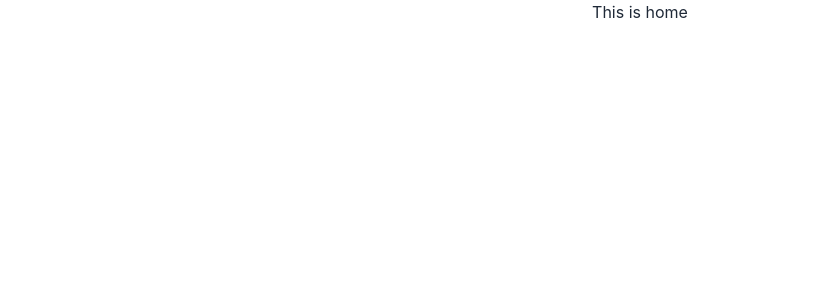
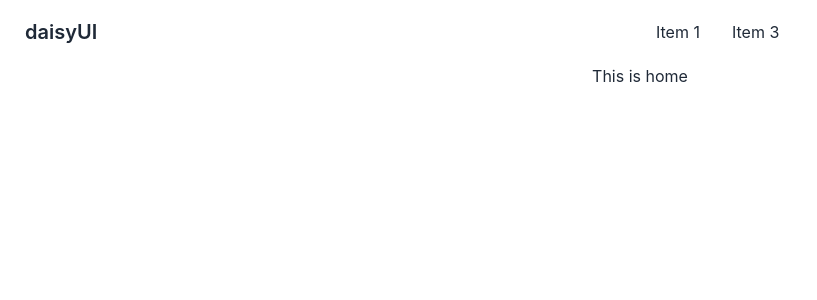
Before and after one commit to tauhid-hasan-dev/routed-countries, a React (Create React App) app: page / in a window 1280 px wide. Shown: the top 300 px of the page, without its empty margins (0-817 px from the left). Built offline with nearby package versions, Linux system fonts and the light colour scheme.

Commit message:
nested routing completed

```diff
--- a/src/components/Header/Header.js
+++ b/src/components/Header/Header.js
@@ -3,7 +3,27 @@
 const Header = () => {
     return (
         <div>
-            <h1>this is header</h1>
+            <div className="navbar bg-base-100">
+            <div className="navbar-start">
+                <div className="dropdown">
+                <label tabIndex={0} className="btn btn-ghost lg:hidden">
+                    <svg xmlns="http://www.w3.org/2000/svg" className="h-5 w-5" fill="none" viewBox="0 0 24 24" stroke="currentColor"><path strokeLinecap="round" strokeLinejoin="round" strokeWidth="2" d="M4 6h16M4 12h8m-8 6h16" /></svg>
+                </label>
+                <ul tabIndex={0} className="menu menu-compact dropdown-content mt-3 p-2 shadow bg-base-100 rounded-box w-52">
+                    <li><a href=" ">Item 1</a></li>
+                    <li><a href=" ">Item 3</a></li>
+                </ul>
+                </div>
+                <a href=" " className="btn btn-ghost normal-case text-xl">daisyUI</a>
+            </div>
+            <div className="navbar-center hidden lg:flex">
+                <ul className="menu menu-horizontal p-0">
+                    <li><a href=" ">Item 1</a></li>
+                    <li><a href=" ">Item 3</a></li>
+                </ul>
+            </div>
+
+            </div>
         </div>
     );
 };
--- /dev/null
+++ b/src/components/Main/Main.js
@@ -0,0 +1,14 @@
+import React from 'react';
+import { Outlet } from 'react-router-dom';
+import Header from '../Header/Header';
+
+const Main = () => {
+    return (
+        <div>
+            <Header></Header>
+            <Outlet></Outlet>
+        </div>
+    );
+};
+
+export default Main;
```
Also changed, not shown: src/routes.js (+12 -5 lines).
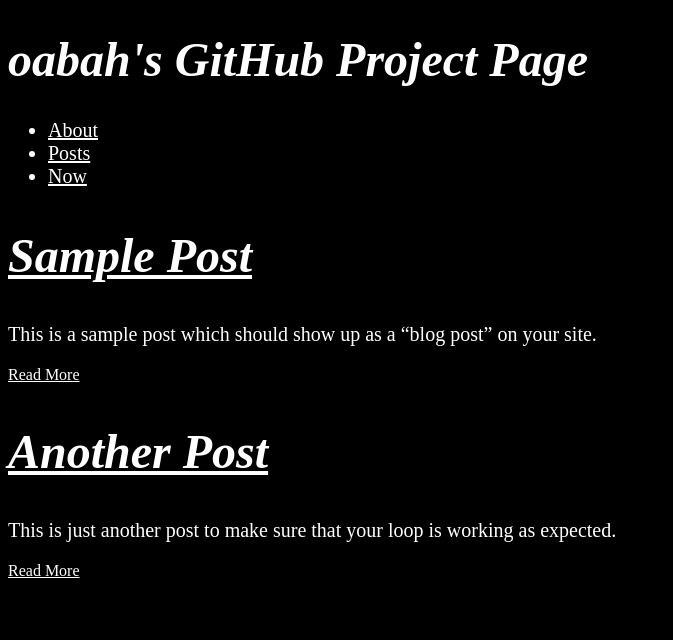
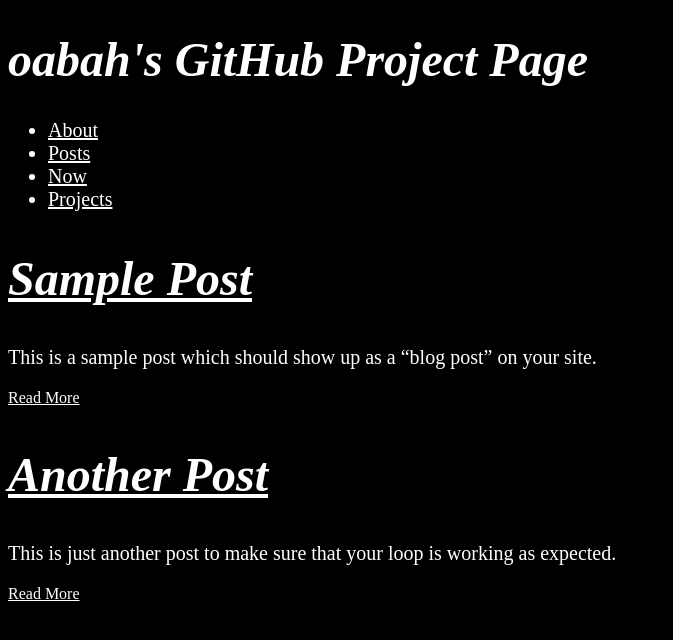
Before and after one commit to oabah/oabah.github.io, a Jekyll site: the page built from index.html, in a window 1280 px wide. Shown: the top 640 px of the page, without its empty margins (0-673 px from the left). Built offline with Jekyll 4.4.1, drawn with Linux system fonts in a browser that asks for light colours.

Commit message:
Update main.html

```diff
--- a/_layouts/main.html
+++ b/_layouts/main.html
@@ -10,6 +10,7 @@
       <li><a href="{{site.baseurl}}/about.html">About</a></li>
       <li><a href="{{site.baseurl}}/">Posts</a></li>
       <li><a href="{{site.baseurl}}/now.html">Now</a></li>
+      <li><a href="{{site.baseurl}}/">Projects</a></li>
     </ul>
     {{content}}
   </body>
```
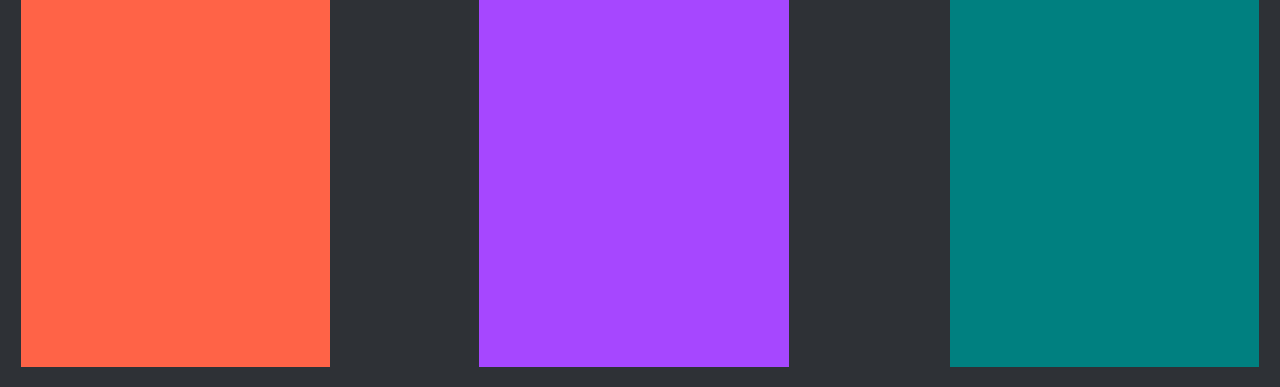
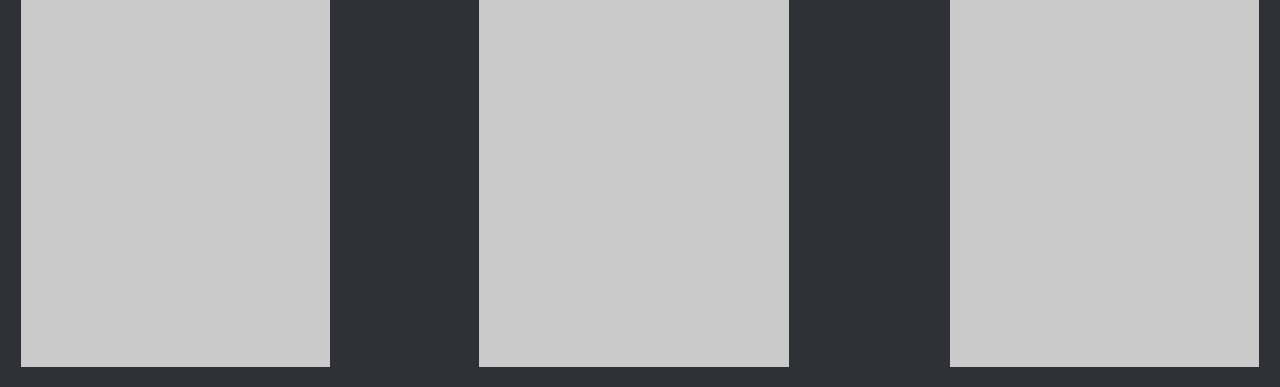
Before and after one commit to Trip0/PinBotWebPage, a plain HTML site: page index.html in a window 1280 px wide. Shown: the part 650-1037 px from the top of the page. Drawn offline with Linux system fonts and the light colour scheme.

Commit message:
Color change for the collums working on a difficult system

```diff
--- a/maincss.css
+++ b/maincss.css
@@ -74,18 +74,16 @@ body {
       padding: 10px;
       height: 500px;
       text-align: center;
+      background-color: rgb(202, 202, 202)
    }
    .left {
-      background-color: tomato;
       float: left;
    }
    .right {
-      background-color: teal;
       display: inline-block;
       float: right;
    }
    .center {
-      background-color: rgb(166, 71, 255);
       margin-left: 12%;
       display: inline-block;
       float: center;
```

» **Exercise requirements**
Reproduce the preceding material exactly, skipping pictures.

» **Response to this task**
Before and after one commit to tauhid-hasan-dev/routed-countries, a React (Create React App) app: page / in a window 1280 px wide. Shown: the top 300 px of the page, without its empty margins (0-817 px from the left). Built offline with nearby package versions, Linux system fonts and the light colour scheme.

Commit message:
nested routing completed

```diff
--- a/src/components/Header/Header.js
+++ b/src/components/Header/Header.js
@@ -3,7 +3,27 @@
 const Header = () => {
     return (
         <div>
-            <h1>this is header</h1>
+            <div className="navbar bg-base-100">
+            <div className="navbar-start">
+                <div className="dropdown">
+                <label tabIndex={0} className="btn btn-ghost lg:hidden">
+                    <svg xmlns="http://www.w3.org/2000/svg" className="h-5 w-5" fill="none" viewBox="0 0 24 24" stroke="currentColor"><path strokeLinecap="round" strokeLinejoin="round" strokeWidth="2" d="M4 6h16M4 12h8m-8 6h16" /></svg>
+                </label>
+                <ul tabIndex={0} className="menu menu-compact dropdown-content mt-3 p-2 shadow bg-base-100 rounded-box w-52">
+                    <li><a href=" ">Item 1</a></li>
+                    <li><a href=" ">Item 3</a></li>
+                </ul>
+                </div>
+                <a href=" " className="btn btn-ghost normal-case text-xl">daisyUI</a>
+            </div>
+            <div className="navbar-center hidden lg:flex">
+                <ul className="menu menu-horizontal p-0">
+                    <li><a href=" ">Item 1</a></li>
+                    <li><a href=" ">Item 3</a></li>
+                </ul>
+            </div>
+
+            </div>
         </div>
     );
 };
--- /dev/null
+++ b/src/components/Main/Main.js
@@ -0,0 +1,14 @@
+import React from 'react';
+import { Outlet } from 'react-router-dom';
+import Header from '../Header/Header';
+
+const Main = () => {
+    return (
+        <div>
+            <Header></Header>
+            <Outlet></Outlet>
+        </div>
+    );
+};
+
+export default Main;
```
Also changed, not shown: src/routes.js (+12 -5 lines).
Before and after one commit to oabah/oabah.github.io, a Jekyll site: the page built from index.html, in a window 1280 px wide. Shown: the top 640 px of the page, without its empty margins (0-673 px from the left). Built offline with Jekyll 4.4.1, drawn with Linux system fonts in a browser that asks for light colours.

Commit message:
Update main.html

```diff
--- a/_layouts/main.html
+++ b/_layouts/main.html
@@ -10,6 +10,7 @@
       <li><a href="{{site.baseurl}}/about.html">About</a></li>
       <li><a href="{{site.baseurl}}/">Posts</a></li>
       <li><a href="{{site.baseurl}}/now.html">Now</a></li>
+      <li><a href="{{site.baseurl}}/">Projects</a></li>
     </ul>
     {{content}}
   </body>
```
Before and after one commit to Trip0/PinBotWebPage, a plain HTML site: page index.html in a window 1280 px wide. Shown: the part 650-1037 px from the top of the page. Drawn offline with Linux system fonts and the light colour scheme.

Commit message:
Color change for the collums working on a difficult system

```diff
--- a/maincss.css
+++ b/maincss.css
@@ -74,18 +74,16 @@ body {
       padding: 10px;
       height: 500px;
       text-align: center;
+      background-color: rgb(202, 202, 202)
    }
    .left {
-      background-color: tomato;
       float: left;
    }
    .right {
-      background-color: teal;
       display: inline-block;
       float: right;
    }
    .center {
-      background-color: rgb(166, 71, 255);
       margin-left: 12%;
       display: inline-block;
       float: center;
```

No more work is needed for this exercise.